__Work to complete__: Among the entries that follow, find every line with the word "columns" and copy it.

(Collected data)
╔══

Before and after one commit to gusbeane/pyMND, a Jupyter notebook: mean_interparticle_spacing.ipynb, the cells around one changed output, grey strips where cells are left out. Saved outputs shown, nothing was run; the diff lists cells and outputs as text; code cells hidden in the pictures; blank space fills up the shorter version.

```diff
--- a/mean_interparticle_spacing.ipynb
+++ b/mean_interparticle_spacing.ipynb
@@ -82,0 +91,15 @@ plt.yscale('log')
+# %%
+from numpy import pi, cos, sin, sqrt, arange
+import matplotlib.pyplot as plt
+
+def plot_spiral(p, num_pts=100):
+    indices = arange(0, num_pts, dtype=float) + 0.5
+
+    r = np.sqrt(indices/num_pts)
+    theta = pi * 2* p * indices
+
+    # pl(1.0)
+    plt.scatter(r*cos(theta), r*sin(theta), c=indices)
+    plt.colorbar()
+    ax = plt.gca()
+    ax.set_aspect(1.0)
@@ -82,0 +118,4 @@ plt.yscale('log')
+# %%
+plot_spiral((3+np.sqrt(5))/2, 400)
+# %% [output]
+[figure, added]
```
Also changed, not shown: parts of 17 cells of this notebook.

╚══
╔══

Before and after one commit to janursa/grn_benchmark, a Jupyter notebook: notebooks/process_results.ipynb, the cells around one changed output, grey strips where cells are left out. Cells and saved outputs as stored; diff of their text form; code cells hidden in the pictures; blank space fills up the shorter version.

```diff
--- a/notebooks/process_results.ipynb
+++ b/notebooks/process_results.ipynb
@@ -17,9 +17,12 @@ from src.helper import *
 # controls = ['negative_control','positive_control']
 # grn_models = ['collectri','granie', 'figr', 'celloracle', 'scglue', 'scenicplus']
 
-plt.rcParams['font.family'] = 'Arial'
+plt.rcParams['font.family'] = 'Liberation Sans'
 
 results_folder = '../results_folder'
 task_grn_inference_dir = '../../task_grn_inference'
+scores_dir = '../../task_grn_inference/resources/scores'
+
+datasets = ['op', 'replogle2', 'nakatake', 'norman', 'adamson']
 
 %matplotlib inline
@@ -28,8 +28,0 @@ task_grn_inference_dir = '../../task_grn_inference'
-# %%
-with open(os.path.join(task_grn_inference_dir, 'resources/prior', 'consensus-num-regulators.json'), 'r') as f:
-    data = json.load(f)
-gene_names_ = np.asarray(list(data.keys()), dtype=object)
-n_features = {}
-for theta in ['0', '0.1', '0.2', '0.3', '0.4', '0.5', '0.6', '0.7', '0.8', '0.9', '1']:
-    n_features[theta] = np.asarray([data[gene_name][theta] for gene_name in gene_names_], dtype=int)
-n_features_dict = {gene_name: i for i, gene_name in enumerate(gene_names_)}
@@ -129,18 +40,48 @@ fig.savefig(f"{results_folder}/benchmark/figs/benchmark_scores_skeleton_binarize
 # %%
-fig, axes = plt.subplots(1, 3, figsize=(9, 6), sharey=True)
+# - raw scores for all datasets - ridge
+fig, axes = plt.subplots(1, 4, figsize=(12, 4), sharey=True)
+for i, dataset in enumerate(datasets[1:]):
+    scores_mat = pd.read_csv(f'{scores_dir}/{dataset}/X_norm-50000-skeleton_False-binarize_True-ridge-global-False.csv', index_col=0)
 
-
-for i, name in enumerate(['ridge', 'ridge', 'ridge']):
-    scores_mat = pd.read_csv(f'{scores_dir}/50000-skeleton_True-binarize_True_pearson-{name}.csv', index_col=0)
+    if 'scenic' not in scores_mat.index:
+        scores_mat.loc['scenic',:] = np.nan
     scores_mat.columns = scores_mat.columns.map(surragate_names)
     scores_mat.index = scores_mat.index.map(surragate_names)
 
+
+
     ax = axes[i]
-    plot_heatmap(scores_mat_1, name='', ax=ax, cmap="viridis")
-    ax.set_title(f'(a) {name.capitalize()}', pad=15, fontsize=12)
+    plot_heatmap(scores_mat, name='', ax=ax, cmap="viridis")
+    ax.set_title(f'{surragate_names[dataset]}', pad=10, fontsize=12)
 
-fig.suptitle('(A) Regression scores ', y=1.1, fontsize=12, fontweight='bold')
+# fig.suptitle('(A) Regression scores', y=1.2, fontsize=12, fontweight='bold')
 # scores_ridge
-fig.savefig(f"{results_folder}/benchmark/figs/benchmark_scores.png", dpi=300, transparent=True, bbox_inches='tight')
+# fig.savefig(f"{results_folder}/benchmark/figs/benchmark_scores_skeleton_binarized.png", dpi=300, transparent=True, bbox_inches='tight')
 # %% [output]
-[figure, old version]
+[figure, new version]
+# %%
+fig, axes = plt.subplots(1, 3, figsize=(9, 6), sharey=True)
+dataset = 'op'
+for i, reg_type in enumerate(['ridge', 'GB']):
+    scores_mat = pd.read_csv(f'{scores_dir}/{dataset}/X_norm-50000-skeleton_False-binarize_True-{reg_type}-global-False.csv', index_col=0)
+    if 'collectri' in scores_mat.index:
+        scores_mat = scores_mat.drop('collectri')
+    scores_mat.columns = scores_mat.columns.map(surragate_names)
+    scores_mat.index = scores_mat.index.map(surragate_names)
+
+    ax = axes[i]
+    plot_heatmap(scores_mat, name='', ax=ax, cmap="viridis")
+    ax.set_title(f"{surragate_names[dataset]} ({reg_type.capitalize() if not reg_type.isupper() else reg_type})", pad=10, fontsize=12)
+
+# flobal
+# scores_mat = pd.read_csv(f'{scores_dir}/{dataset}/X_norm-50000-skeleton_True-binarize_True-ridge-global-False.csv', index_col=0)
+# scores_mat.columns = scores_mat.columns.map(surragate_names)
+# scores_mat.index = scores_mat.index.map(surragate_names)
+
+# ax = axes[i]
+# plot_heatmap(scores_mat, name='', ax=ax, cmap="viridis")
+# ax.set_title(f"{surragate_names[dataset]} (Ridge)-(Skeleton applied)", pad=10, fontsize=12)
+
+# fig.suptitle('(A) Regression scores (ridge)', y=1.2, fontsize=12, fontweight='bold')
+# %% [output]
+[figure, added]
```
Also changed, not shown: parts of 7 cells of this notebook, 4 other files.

╚══

__Task answer__:
     scores_mat.columns = scores_mat.columns.map(surragate_names)
+    scores_mat.columns = scores_mat.columns.map(surragate_names)
+# scores_mat.columns = scores_mat.columns.map(surragate_names)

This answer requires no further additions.